The roustabouts remained unmoved. “Ain’t no elephants here.”
“But I heard one when we pulled up!”
“Maybe they hidin’.”
“Yeah, thass it. They hidin’. Lemme go check under my bed.” The men laughed and gave the activists a shove to activate them faster toward the office.
With all their backs to him, Shane slipped into the tent. And found his animals.
There were three of them, all cats. The lioness was sprawled out asleep on the floor of her cage. The tiger scrambled upright and pressed his muzzle against the bars. His lips pulled back as his nose took in the scent of stranger. The male lion gained his feet in one graceful bound. His ears flattened and he bared his fangs at Shane. The lion was not in a cage.
Three things happened at once. Shane experienced the psychic zing that told him he was in the presence of a shifter. His hand dove for his gun. The lion charged.
In the race between gun and attacking shifter, the lion came in first. It knocked him to the ground and pinned him with its weight.
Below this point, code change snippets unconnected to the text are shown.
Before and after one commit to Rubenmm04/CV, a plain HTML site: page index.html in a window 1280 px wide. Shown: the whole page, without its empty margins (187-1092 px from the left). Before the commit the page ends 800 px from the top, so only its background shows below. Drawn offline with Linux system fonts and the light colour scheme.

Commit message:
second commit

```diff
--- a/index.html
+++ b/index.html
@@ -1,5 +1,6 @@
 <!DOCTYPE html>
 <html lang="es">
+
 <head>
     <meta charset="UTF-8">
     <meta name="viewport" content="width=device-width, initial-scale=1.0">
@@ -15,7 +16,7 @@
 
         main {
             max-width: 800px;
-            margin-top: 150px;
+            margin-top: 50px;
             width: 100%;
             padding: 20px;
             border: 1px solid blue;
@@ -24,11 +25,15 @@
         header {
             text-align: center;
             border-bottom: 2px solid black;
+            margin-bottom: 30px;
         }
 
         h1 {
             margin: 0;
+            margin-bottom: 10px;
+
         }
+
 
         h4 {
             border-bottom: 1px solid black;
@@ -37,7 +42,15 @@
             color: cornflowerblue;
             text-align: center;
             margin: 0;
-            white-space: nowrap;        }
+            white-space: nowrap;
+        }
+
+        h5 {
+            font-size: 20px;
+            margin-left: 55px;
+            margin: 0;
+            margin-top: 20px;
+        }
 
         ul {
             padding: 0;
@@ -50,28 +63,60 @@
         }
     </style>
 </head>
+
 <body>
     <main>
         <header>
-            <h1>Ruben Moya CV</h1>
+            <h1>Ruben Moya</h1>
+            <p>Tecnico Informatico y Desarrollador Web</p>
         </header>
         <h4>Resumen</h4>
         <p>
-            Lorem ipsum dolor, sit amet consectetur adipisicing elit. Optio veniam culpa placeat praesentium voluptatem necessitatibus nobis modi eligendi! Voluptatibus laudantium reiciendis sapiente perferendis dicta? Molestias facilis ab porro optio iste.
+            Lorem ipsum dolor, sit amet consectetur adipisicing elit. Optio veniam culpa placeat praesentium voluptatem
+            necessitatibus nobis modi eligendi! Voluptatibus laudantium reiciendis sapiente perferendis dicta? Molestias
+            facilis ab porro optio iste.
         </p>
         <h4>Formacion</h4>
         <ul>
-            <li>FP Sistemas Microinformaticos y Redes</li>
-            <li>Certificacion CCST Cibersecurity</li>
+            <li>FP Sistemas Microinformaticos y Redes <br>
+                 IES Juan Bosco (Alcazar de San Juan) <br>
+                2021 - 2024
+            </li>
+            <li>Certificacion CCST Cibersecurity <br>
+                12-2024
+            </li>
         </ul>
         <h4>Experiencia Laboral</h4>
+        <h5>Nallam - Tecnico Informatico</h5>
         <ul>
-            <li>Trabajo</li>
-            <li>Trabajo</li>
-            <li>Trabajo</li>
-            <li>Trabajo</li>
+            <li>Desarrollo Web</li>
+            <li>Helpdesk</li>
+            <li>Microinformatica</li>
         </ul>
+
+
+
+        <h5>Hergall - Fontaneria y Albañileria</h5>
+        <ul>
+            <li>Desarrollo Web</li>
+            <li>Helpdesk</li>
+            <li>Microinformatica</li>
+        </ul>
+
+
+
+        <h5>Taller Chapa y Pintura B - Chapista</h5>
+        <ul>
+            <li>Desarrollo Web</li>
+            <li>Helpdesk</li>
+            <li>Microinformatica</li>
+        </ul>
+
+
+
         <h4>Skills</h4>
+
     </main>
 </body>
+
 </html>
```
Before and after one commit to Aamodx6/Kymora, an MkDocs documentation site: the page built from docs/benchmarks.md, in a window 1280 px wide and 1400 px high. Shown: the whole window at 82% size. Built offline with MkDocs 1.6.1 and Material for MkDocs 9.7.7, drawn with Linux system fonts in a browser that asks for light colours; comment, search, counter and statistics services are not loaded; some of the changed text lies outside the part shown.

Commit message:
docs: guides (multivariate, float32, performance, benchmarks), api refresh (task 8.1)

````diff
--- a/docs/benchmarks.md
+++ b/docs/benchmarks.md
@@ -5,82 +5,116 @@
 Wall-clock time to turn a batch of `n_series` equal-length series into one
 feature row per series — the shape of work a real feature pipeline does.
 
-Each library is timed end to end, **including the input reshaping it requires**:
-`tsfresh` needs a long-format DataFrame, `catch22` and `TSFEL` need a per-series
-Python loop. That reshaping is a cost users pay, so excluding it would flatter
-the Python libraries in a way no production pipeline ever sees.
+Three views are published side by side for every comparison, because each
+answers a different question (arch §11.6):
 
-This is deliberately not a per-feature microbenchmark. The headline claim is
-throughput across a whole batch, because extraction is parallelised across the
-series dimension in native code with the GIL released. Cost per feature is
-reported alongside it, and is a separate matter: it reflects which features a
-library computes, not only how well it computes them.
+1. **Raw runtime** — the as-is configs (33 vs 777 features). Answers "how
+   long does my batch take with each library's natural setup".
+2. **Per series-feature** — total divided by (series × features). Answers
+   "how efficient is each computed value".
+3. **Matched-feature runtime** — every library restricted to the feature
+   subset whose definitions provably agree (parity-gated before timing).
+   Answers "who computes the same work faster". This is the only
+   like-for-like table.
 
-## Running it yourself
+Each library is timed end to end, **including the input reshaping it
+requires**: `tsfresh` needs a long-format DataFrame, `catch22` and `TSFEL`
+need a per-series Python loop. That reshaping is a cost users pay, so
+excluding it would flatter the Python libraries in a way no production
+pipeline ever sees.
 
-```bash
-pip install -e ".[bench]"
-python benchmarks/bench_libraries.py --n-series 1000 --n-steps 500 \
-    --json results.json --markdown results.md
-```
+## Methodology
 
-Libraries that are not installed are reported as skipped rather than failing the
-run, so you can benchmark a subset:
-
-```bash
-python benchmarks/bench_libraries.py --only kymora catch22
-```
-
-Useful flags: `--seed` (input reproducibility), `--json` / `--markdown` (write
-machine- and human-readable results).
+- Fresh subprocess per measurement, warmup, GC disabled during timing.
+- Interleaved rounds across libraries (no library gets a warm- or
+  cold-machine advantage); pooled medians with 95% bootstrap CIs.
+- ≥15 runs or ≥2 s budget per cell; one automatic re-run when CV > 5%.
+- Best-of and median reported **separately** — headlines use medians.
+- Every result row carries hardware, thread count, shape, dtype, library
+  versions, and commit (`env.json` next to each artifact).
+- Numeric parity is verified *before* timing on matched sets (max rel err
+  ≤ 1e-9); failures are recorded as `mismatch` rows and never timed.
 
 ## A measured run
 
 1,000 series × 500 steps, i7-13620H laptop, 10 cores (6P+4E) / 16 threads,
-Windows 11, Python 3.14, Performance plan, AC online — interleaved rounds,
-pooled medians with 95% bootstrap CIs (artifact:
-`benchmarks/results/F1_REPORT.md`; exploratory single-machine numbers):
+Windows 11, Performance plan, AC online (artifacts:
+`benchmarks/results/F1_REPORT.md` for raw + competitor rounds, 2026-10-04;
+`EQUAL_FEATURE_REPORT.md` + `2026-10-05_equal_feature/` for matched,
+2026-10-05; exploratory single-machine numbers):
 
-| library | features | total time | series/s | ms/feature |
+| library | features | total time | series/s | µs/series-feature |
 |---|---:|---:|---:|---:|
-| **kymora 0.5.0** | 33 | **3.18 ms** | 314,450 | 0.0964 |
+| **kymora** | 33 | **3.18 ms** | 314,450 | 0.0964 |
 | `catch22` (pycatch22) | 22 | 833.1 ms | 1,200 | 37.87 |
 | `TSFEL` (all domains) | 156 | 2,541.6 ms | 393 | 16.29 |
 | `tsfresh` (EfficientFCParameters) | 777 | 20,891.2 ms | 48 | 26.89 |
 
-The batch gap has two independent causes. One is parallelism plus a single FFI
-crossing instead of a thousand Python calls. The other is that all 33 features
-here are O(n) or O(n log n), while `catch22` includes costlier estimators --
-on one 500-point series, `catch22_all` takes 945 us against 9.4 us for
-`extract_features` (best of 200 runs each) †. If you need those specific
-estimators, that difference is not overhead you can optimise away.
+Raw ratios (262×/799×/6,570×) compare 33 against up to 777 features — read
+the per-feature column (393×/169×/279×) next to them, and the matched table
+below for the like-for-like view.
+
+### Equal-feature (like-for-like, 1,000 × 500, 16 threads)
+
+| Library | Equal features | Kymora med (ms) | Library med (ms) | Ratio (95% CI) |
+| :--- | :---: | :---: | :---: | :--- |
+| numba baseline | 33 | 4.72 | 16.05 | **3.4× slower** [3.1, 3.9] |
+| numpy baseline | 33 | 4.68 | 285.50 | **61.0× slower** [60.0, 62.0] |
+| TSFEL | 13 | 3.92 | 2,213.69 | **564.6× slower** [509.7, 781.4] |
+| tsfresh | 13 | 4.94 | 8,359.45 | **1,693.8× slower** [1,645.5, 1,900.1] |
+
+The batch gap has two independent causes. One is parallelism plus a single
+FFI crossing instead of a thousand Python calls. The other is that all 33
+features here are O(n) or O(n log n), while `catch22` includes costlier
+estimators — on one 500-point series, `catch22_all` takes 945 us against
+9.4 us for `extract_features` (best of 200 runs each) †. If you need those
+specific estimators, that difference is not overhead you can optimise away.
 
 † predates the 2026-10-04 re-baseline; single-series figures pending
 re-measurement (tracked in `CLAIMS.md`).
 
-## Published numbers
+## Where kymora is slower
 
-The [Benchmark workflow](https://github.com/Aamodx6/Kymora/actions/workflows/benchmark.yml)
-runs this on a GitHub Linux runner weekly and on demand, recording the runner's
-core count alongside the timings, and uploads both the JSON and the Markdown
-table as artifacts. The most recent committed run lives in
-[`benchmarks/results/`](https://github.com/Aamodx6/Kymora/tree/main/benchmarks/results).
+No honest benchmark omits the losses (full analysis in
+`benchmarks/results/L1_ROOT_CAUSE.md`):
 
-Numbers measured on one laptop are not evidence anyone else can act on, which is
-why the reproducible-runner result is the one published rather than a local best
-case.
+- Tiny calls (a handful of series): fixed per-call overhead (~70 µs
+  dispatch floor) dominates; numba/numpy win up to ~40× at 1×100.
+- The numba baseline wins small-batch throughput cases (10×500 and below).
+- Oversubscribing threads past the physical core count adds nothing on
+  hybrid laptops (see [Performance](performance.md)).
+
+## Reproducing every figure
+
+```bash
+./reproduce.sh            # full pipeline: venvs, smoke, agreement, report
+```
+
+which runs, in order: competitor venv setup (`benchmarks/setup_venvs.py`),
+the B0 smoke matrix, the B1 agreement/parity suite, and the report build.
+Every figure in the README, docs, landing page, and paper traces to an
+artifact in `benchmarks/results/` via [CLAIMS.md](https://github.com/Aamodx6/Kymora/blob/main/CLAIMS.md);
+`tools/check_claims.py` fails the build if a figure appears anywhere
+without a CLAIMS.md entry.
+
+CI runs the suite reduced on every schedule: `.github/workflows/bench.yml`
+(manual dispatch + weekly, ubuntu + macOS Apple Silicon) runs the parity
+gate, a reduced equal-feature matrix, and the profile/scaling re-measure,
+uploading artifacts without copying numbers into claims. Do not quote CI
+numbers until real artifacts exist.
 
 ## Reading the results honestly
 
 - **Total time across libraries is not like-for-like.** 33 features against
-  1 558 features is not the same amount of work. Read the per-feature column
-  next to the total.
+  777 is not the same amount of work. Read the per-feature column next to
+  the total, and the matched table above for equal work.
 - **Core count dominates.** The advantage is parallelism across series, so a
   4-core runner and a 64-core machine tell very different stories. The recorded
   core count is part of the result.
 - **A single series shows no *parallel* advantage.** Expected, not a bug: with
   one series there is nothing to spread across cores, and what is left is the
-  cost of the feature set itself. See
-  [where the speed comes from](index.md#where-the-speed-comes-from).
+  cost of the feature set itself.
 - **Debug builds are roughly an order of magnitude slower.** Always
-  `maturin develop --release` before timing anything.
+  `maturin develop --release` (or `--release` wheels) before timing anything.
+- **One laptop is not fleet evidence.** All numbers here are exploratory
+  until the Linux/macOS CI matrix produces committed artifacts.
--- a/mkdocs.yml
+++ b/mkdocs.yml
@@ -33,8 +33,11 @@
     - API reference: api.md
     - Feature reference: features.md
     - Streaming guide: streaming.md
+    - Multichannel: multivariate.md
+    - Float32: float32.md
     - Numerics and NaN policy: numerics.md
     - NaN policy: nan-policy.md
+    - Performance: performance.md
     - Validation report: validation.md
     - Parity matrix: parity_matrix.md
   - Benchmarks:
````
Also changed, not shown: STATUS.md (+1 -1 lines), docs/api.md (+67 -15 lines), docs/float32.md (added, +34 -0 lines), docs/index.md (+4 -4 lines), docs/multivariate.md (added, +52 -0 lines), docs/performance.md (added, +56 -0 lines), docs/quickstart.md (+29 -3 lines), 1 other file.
Its paw came down, deliberately, on the wrist of his gun hand. Eyes of green, not lion-yellow, glared murderously into his own. The hot breath that fanned Shane’s face smelled of fried eggs and pancakes.
The lion’s muzzle blurred into a youthful human face, brown-skinned and topped with messy blond hair that almost obscured the green eyes. Now a lithe, muscular but no longer leonine body pinned him to the dirt floor of the tent. The hostility in the shifter’s eyes gleamed unabated as he leaned in close to Shane’s face. “I know what you are,” he snarled, in a voice like the growl of a predator. “Hunter.”
“Not quite. But thanks for showing me what you are,” Shane said, and punched him. Lions posed a problem, but humans he could handle. The man lost his balance, just enough for Shane to throw him off. He delivered a kick to the shifter’s midsection that landed him on his naked ass with the breath knocked out of him. Before he could think to switch back to lion, Shane regained his feet and aimed his gun at him.
The tiger roared and circled in its cage. The lioness raised her head and blinked at them. Neither of them changed into anything else. Shane risked a quick scan. No zing. “Are you the only one?” he asked the lion-man.
Shane studied him. He’d taken the shifter for a kid at first, but at second look put his age at mid-twenties, not much younger than himself. That fit the profile. Shifters who went rogue were usually the young ones, feeling their power, and the older ones, feeling helpless as that power waned. This wouldn’t be the first big cat he’d had to put down in order to save human lives.
Pity. As a lion he’d been magnificent, all supple muscle with a thick blond mane. In human form he was just as beautiful, practically vibrating with passion and power. Instead of shooting, Shane took a moment to savor that beauty, and regret the need to end it. Such a waste.
Those eyes burned at him. He found himself groping for some excuse not to put that fire out. Of course. There were other shifters here. What if this one wasn’t the killer he hunted?
“You get three seconds,” he barked at the lion. “How many other shifters are hiding here?”
Just shoot him already, practicality demanded. And still he couldn’t bring himself to pull the trigger.
Just in time he spotted the telltale bunch of muscles in the lion-man’s thighs and knew he was preparing for a suicidal charge. No choice now. Shane took reluctant aim at that broad, naked chest.